    National Monument Colorado

Post to Parks

A large group of Junior Rangers stand in an amphitheater and raise their right hands reciting the Junior Ranger Pledge

A large group of Junior Rangers from Peterson Air Force Base take the Junior Ranger Pledge

In the late 1800's there were rangers in Yellowstone and Yosemite protecting our nation's treasures. But they weren't Park Rangers. They were Army "Rangers" - actually, members of M Troop of the First United States Cavalry.

Many Americans are unaware that the military once protected our national parks before the creation of the National Park Service in 1916. In fact, the military and the National Park Service have shared and continue to share a special relationship.

The Post to Parks Program is an initiative for military youth and families to engage, once again, in the civic responsibility of caring for our parks. Post to Parks also seeks to provide military families and youth with the recreational, educational, and inspirational benefits provided in our nation's parks.

The Post to Parks Program was created by Florissant Fossil Beds National Monument and is currently being piloted as an outreach program to military families and youth in the Pikes Peak Region. Currently, Fort Carson, the United States Air Force Academy, and Peterson Air Force Base have been involved in the program.

Since 2009, hundreds of youth have come to Florissant Fossil Beds with their schools and families. Many of them have become Junior Rangers. The Monument has also hosted two, Teacher Ranger Teachers from Fort Carson. In addition, hundreds of disabled veterans have received their Access passes through outreach efforts by the Monument.

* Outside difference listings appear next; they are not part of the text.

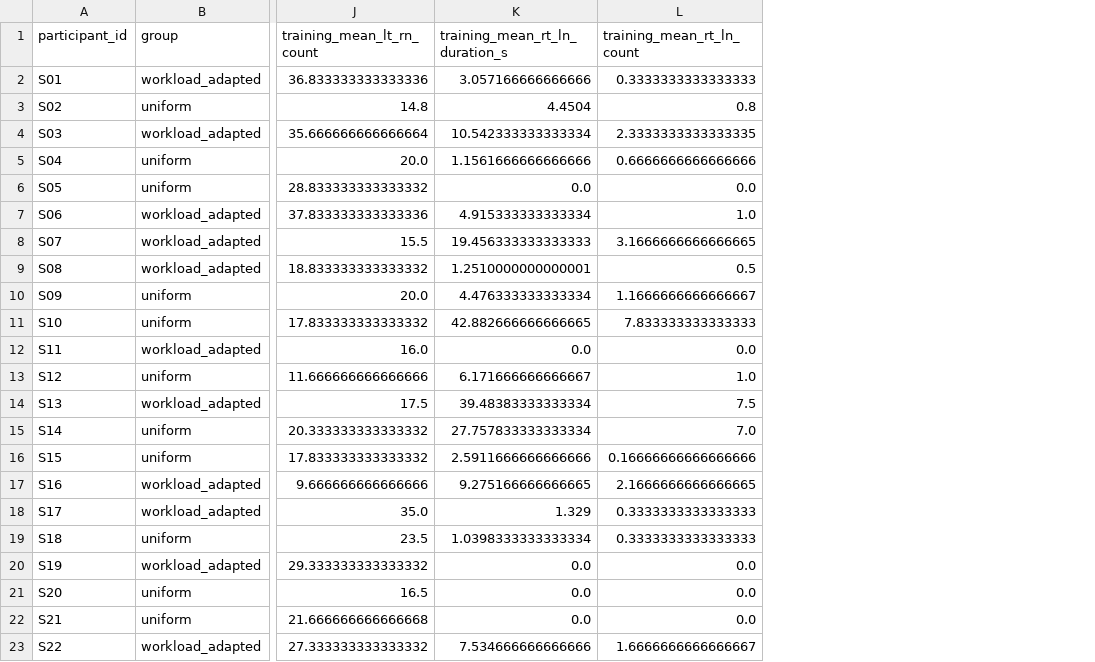
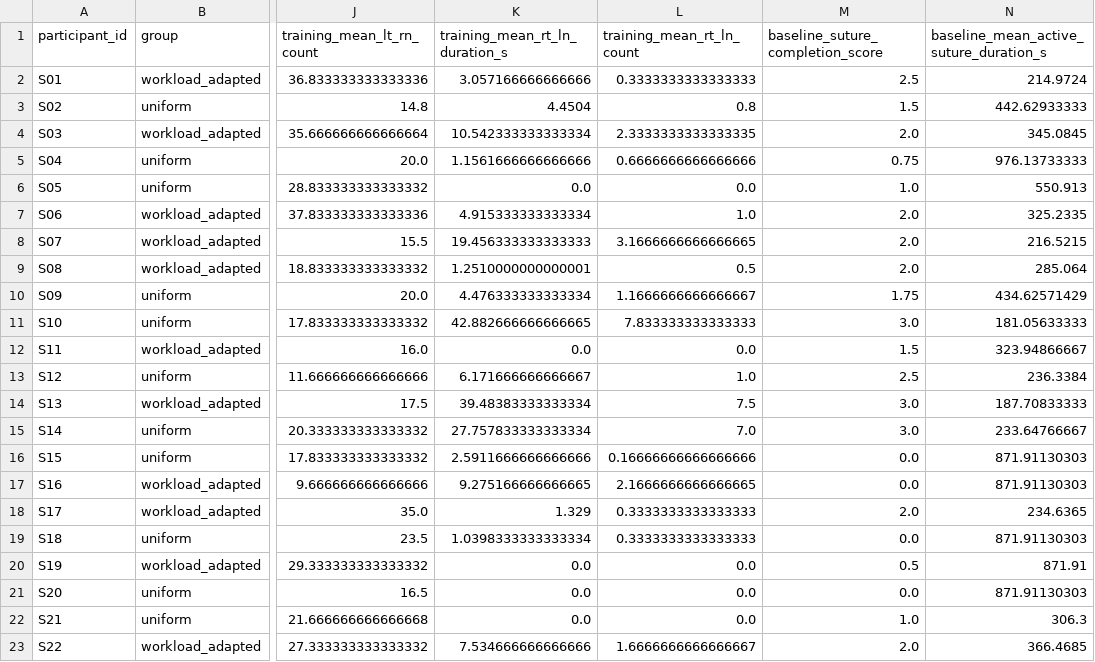
Before and after one commit to ywdreamchaser/bimanual-coordination-laparoscopic-suturing, a CSV file: outputs/source_data/participant_level_analysis_data.csv, drawn as a sheet; only a part is shown, gaps mark what is left out; the diff names each change by its address in the sheet, - before the commit and + after, or states it on an @@ line.

```diff
--- a/outputs/source_data/participant_level_analysis_data.csv
+++ b/outputs/source_data/participant_level_analysis_data.csv
+column M (baseline_suture_completion_score), rows 2-23: 2.5 | 1.5 | 2.0 | 0.75 | 1.0 | 2.0 | 2.0 | 2.0 | 1.75 | 3.0 | 1.5 | 2.5 | 3.0 | 3.0 | 0.0 | 0.0 | 2.0 | 0.0 | 0.5 | 0.0 | 1.0 | 2.0
+column N, rows 1-23: baseline_mean_active_suture_duration_s | 214.9724 | 442.62933333 | 345.0845 | 976.13733333 | 550.913 | 325.2335 | 216.5215 | 285.064 | 434.62571429 | 181.05633333 | 323.94866667 | 236.3384 | 187.70833333 | 233.64766667 | 871.91130303 | 871.91130303 | 234.6365 | 871.91130303 | 871.91 | 871.91130303 | 306.3 | 366.4685
```
Also changed, not shown: outputs/tables/longitudinal_likelihood_ratio_tests.csv, outputs/tables/main_effects.csv, 31 other files.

For more information, please contact the Lead Interpreter at the Monument at (719) 748-3253.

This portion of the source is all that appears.